Mr. Temporary Deputy Speaker, Sir, I need your protection from Mr. Wetangula and my neighbour, Dr. Machage. Since the project had not been handed over to the client, the contractor was still on site. This is another scam. Do you know what was happening? These guys would just sit somewhere, ride an old wheelbarrow, keep it on site and say, "we have not handed over the project, therefore, we shall continue demanding damages". This happened to the extent that the machines are out there, the contractor is busy making some blood-money elsewhere and the wheelbarrow on site is earning him more money from the same Government. They say they have not handed over the project because they have a wheelbarrow, without a wheel, on site. That is how amazing these things are. It is important that listen to our voice of reason, and know where we stand as a country, if are to move forward. Mr. Temporary Deputy Speaker, Sir, the building had not been put into any use by the Government for obvious reasons. As Moses says, there is no Kenya Revenue Authority (KRA) official who is like Jesus and can walk on water. There was no jetty. Mr. Temporary Deputy Speaker, Sir, the Committee recommended that the Accounting Officer should ensure that the buildings is put into use by 30th June, 2006. This, again, is 3996 PARLIAMENTARY DEBATES November 28, 2006 postmortem. The date has already passed. By the grace of God, I hope we shall apply it. The Director of the Kenya Anti-Corruption Commission (KACC) should institute investigations into all transactions involving the project, and ensure that all officers involved in the crisis are prosecuted. I do not know whether they will do this. After all they cannot deal with existing corruption cases! The non-existence of the jetty is not an issue to them; money has been eaten, but nobody is going to be brought to book, yet we are saying that we are proud to be Kenyans. I am not! I cannot agree with this kind of thing. Mr. Temporary Deputy Speaker, Sir, the rules and regulations on holding imprest in any Government office is that it should be surrendered in 48 hours. If you know the amount of money kept by officers upon return from trips, it is amazing. The Committee noted, with dismay, that some imprests issued during the year under review were still outstanding by 30th June, 1999 in the following Ministries, amongst others. One, again, State House! It had an outstanding imprest of £233,000. Multiply that by Kshs20 to arrive about Kshs4 million. Mr. Temporary Deputy Speaker, Sir, the Ministry of Foreign Affairs had outstanding imprest of £712,000, Office of the Vice President and Ministry of Home Affairs £143,000, Ministry of Agriculture and Rural Development £370,000, Ministry of Labour and Human Resource Development £21,000, Office of the Attorney-General £216,000---

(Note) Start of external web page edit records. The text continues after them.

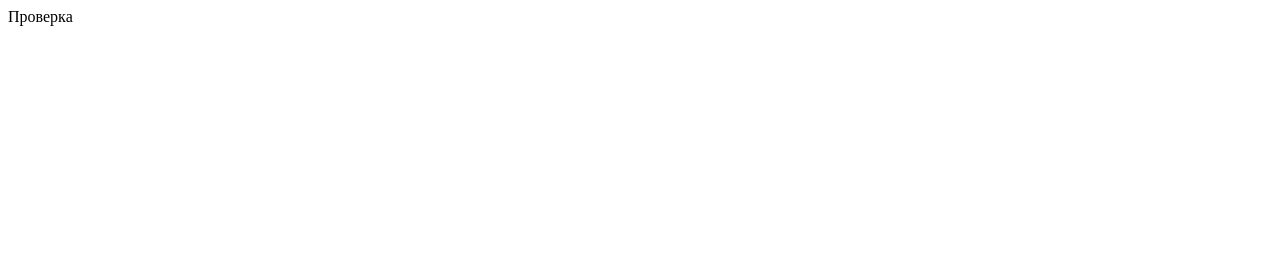
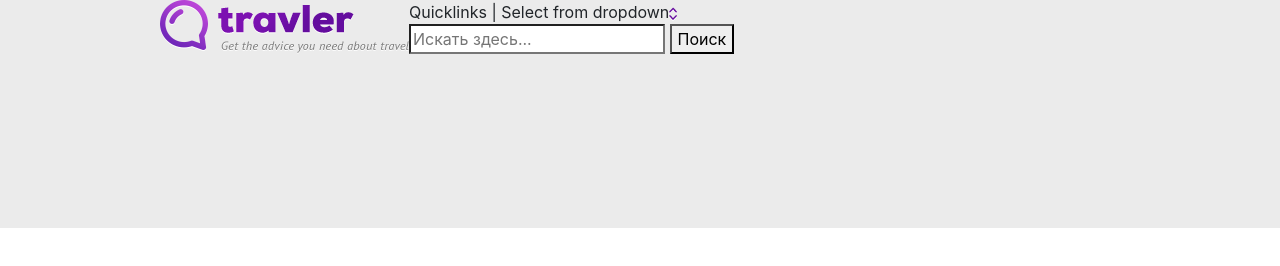
Before and after one commit to SombraWay/Sombra, a plain HTML site: page Index.html in a window 1280 px wide. Drawn offline with nearby package versions, Linux system fonts and the light colour scheme.

Commit message:
add index

```diff
--- a/Index.html
+++ b/Index.html
@@ -1 +1,38 @@
-Проверка
+<!DOCTYPE html>
+<html lang="en">
+<head>
+    <meta charset="UTF-8">
+    <meta name="viewport" content="width=device-width, initial-scale=1.0">
+    <title>Document</title>
+    <link rel="stylesheet" href="css\style.css">
+    <link rel="stylesheet" href="https://stackpath.bootstrapcdn.com/bootstrap/4.4.1/css/bootstrap.min.css" integrity="sha384-Vkoo8x4CGsO3+Hhxv8T/Q5PaXtkKtu6ug5TOeNV6gBiFeWPGFN9MuhOf23Q9Ifjh" crossorigin="anonymous">
+</head>
+<body>
+<div class="wrapper">
+    <header class="header">
+    <div class="container">
+    <div class="row">
+        <div class="col-xs-3 brand" >
+            <a href="" class="logo"><img src="img\logo.png" alt="нет изображения"></a>
+        </div>
+        <div class="col-xs-9">
+            <span class="quicklinks">Quicklinks<i class="fa"></i> |</span>
+            <span class="dropdown">Select from dropdown<img src="img\arrow up down.png" alt="нет "></span>
+            <form action="" method="get">
+                <input name="s" placeholder="Искать здесь..." type="search">
+                <button type="submit">Поиск</button>
+              </form>
+        </div>
+    </div>
+    <div class="row"></div>
+    </div>
+</header>
+</div>
+
+
+
+<script src="https://code.jquery.com/jquery-3.4.1.slim.min.js" integrity="sha384-J6qa4849blE2+poT4WnyKhv5vZF5SrPo0iEjwBvKU7imGFAV0wwj1yYfoRSJoZ+n" crossorigin="anonymous"></script>
+<script src="https://cdn.jsdelivr.net/npm/popper.js@1.16.0/dist/umd/popper.min.js" integrity="sha384-Q6E9RHvbIyZFJoft+2mJbHaEWldlvI9IOYy5n3zV9zzTtmI3UksdQRVvoxMfooAo" crossorigin="anonymous"></script>
+<script src="https://stackpath.bootstrapcdn.com/bootstrap/4.4.1/js/bootstrap.min.js" integrity="sha384-wfSDF2E50Y2D1uUdj0O3uMBJnjuUD4Ih7YwaYd1iqfktj0Uod8GCExl3Og8ifwB6" crossorigin="anonymous"></script>
+</body>
+</html>
--- /dev/null
+++ b/css/style.css
@@ -0,0 +1,16 @@
+.wrapper{
+    width: 100%;
+    height: 1200px;
+}
+.wrapper>.header>.container{
+width: 960px;
+}
+.wrapper>.header>.container>.brand>.logo{
+    margin-top: 50px;
+}
+
+.header{
+width: inherit;
+height: 228px;
+background-color: #ebebeb;
+}
```
Also changed, not shown: img/arrow up down.png (added), img/logo.png (added), 1 other file.
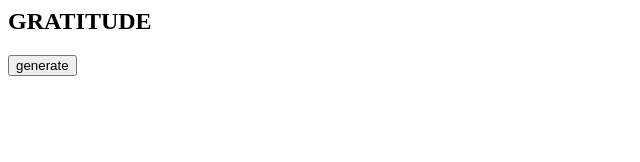
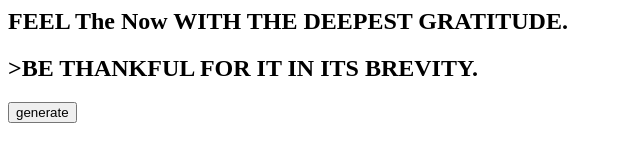
Before and after one commit to quintenmcelhiney/web, a plain HTML site: page index.html in a window 1280 px wide. Shown: the whole page, without its empty margins (0-640 px from the left). Drawn offline with Linux system fonts and the light colour scheme.

Commit message:
Update index.html

```diff
--- a/index.html
+++ b/index.html
@@ -1,6 +1,6 @@
 <html>
 <head>
-  <title>random words</title>
+  <title>GRATITUDE</title>
   <style>
     #output {
       font-family:fantisy;
@@ -9,7 +9,8 @@
 </head>
 <body>
 
-  <h2>GRATITUDE</h2>
+  <h2>FEEL The Now WITH THE DEEPEST GRATITUDE. </h2>
+  <h2>>BE THANKFUL FOR IT IN ITS BREVITY. </h2>
   <div>
     <button>generate</button>
   </div>
```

Order, Mr. Omingo! You will continue next time. Hon. Members, it is time to interrupt the business of the House. This House, therefore, stands adjourned until tomorrow, Wednesday, 29th, November, at 9.00 a.m. The House rose at 6.30 p.m.